42nd Street-1933

42nd Street (1933)

Screenwriter(s): Rian James, James Seymour

“It’s My Last Show and It’s Got To Be My Best” – Words of Assurance from a Broadway Director

Producers Jones (Robert McWade) and Barry (Ned Sparks) planned to stagePretty Lady – a Broadway musical, despite the Depression, and they had hired the well-known “musical comedy director” Julian Marsh (Warner Baxter). In close-up, the unseen director signed the Jones/Barry contract. Bankrupt and broke from the Stock Market Crash in 1929, a wild-eyed Marsh was only interested in recouping his economic fortunes (“Money!”). The haggard and ill Marsh assured his producers of his strength:


You’ll get your Pretty Lady. You haven’t got anything to worry about. I’m not gonna let you down because I can’t afford to. I’ve given everything I’ve had to that gulch down there and it’s taken all I had to offer. Oh, it paid me, sure, in money I couldn’t hang on to – fair-weather friends, women, headlines! Hah! Why even the cops and the newsboys recognize me on sight. ‘Marsh, the Magnificent.’ ‘Marsh the Slave-Driver!’ Actors tell ya how Marsh drove ’em and bullied ’em and even tore it out of ’em! And maybe there’s a few that’ll tell ya how Marsh really made ’em. And they’ve all got somethin’ to show for it – except Marsh.

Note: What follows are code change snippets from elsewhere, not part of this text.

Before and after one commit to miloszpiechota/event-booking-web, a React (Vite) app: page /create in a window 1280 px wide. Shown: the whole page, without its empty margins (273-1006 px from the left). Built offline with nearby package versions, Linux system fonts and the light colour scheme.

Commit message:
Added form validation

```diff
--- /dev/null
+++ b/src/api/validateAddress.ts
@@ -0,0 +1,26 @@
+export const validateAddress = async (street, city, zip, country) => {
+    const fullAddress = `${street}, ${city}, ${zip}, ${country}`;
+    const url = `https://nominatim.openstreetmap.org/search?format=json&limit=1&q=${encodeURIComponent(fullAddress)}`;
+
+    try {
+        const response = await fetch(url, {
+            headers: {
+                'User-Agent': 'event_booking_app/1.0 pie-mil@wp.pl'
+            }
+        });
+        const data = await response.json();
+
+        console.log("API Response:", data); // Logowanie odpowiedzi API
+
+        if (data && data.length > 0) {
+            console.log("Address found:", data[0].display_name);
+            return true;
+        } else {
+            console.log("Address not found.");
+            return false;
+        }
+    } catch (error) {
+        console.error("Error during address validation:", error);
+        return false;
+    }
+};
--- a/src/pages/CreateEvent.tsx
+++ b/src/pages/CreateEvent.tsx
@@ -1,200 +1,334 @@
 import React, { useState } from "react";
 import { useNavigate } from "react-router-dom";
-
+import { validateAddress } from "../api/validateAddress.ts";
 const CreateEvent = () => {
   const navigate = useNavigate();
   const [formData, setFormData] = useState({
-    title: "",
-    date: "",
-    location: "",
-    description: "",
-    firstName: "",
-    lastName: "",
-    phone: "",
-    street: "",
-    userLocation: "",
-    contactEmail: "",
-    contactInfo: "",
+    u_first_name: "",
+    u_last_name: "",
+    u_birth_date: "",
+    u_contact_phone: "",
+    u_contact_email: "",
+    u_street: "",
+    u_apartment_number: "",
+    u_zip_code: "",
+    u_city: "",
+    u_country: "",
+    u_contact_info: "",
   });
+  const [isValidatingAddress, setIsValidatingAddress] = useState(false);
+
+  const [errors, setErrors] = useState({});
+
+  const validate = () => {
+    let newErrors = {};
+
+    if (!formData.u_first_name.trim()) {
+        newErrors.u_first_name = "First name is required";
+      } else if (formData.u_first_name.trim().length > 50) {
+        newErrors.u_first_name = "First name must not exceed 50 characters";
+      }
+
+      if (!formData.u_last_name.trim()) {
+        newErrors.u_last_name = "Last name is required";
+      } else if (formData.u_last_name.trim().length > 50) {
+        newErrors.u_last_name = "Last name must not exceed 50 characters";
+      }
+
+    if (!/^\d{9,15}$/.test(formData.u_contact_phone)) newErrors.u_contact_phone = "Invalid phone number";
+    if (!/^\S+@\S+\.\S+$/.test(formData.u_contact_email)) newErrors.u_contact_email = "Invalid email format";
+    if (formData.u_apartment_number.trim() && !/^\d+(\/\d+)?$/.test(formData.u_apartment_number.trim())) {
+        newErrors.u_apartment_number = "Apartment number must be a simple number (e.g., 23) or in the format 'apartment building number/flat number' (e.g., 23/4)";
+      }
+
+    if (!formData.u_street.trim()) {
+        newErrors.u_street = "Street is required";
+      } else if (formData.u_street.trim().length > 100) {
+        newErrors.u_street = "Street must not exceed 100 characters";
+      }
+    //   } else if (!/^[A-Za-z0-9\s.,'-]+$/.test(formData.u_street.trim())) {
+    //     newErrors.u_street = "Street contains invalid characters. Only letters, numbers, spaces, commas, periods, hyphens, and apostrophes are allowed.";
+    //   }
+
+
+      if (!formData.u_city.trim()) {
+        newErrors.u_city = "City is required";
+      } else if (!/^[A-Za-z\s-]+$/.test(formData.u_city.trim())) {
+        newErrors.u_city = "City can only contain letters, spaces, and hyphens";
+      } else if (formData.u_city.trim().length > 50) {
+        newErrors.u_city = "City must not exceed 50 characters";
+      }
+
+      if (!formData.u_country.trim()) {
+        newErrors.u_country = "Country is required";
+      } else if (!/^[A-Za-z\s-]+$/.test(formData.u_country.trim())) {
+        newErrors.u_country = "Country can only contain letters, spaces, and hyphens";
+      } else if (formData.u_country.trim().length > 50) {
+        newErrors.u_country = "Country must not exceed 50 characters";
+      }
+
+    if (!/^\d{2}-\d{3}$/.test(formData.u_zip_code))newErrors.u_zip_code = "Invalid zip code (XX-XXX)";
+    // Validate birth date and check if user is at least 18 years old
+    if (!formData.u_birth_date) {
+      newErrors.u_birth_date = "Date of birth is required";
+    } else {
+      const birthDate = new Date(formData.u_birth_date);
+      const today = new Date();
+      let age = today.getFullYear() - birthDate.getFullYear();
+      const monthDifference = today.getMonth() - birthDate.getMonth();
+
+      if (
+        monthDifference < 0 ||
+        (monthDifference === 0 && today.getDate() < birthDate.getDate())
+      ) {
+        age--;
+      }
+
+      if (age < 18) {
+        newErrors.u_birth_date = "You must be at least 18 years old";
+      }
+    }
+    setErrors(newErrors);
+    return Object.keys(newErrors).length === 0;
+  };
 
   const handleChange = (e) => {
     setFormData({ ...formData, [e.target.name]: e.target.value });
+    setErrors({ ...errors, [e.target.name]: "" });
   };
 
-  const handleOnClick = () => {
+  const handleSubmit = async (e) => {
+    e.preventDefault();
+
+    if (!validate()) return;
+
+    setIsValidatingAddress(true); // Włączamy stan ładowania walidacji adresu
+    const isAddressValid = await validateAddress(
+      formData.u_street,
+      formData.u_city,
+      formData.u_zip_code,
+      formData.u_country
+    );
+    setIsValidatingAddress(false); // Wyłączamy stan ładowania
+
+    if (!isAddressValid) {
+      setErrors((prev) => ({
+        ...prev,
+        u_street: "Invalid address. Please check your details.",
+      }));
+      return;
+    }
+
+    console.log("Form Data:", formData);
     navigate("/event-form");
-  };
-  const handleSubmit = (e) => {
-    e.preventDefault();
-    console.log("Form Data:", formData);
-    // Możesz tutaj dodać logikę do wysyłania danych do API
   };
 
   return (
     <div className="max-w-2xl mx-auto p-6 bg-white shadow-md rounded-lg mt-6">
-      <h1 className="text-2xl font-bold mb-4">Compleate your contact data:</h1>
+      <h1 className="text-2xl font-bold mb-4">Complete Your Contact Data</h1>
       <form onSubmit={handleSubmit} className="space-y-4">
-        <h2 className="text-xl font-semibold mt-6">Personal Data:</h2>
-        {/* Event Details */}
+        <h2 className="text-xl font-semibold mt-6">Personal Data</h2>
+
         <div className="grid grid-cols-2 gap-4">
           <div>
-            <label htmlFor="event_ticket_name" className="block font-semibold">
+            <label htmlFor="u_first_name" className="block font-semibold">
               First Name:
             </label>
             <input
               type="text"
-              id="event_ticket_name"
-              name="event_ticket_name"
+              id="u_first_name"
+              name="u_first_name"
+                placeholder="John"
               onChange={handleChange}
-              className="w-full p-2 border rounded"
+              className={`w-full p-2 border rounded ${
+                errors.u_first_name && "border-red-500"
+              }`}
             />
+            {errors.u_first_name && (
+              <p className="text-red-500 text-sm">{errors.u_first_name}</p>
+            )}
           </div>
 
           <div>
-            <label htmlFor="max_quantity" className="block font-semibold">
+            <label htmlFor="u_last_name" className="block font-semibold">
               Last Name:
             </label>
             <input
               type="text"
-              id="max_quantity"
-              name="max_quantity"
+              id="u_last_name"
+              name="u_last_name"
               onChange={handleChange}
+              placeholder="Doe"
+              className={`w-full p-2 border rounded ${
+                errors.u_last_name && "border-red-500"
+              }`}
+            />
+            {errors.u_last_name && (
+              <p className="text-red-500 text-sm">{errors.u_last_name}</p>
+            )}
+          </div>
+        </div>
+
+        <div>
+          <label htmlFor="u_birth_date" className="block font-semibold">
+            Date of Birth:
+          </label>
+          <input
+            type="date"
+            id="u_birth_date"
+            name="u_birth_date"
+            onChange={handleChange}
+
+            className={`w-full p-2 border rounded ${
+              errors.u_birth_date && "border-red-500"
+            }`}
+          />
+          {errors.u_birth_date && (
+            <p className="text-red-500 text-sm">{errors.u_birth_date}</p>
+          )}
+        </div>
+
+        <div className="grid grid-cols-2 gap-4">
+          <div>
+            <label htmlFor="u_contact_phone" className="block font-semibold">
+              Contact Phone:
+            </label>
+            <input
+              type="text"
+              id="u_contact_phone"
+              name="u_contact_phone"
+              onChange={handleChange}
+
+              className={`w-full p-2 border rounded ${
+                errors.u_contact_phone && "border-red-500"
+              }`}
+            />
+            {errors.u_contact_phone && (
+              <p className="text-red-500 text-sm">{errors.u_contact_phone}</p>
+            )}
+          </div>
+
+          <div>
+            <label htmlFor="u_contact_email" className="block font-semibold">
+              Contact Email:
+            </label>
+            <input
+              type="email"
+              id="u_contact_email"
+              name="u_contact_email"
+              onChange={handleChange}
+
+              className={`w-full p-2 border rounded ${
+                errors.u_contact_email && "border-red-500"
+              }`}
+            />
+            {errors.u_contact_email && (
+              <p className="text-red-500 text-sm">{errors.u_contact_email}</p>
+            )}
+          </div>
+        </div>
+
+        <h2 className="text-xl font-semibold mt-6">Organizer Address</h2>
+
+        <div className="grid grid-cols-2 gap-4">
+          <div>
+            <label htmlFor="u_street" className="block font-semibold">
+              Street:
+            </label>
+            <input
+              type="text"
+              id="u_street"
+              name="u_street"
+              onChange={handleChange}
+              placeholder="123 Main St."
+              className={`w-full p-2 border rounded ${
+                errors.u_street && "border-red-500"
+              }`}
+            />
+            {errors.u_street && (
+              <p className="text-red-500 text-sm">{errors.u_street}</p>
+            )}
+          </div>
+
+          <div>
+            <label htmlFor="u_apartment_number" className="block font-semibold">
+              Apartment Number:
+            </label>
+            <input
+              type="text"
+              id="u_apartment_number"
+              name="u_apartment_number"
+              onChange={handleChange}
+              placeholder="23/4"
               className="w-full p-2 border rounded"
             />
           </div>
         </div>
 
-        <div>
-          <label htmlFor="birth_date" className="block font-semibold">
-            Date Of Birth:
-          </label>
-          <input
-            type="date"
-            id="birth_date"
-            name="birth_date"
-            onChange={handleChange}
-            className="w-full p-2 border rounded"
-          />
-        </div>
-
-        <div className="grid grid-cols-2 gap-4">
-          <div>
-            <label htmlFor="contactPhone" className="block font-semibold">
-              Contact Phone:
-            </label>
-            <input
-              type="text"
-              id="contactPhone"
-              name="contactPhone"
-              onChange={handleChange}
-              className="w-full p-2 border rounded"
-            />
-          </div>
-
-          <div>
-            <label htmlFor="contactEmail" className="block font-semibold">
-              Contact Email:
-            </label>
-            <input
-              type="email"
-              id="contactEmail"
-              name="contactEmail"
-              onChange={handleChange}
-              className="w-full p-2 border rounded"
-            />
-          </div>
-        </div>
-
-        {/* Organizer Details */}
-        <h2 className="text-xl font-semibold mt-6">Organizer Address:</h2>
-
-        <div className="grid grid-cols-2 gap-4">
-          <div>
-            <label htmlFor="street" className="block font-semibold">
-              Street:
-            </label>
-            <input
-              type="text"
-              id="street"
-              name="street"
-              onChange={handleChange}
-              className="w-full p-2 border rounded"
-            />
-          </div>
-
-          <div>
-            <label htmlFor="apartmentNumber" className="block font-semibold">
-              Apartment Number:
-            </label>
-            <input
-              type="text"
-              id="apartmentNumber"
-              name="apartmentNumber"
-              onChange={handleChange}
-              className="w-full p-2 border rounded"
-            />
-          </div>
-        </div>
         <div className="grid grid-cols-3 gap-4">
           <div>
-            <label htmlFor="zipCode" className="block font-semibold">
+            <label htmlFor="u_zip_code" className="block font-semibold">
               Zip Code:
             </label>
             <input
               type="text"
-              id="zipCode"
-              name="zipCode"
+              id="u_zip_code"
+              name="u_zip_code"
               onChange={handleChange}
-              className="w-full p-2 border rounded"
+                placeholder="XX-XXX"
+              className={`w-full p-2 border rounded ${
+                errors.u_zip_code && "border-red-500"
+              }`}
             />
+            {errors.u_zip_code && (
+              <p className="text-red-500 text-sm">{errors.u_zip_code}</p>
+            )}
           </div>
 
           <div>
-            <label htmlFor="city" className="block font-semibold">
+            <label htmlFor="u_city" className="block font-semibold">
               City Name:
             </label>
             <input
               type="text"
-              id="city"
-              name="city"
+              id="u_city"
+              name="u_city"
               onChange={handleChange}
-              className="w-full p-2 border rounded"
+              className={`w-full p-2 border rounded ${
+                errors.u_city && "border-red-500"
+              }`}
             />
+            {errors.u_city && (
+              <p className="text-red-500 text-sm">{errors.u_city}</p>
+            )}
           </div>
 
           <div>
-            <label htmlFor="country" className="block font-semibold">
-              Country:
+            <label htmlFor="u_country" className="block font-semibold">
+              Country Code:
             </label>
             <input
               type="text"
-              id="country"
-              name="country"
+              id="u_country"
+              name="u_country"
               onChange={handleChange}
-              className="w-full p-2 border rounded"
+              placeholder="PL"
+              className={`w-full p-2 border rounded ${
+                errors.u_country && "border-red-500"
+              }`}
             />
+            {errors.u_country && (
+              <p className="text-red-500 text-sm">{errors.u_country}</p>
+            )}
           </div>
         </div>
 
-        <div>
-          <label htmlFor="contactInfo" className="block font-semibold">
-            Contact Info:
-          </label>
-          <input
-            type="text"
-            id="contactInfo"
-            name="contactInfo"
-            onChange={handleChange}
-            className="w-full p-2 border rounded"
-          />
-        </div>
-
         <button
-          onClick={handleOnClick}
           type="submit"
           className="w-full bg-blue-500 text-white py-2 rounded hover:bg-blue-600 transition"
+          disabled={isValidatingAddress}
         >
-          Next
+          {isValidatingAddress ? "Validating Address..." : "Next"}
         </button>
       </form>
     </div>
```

Well, this is my last shot! I’ll make a few more actors. But this time, I’m gonna sock my money away so hard that they’ll have to blast to find enough to buy a newspaper. That’s why I’m goin’ ahead with Pretty Lady. And Pretty Lady‘s got to be a hit. It’s my last show and it’s got to be my best. You’re counting on me. Well, I’m counting on Pretty Lady, because it’s got to support me for a long time to come.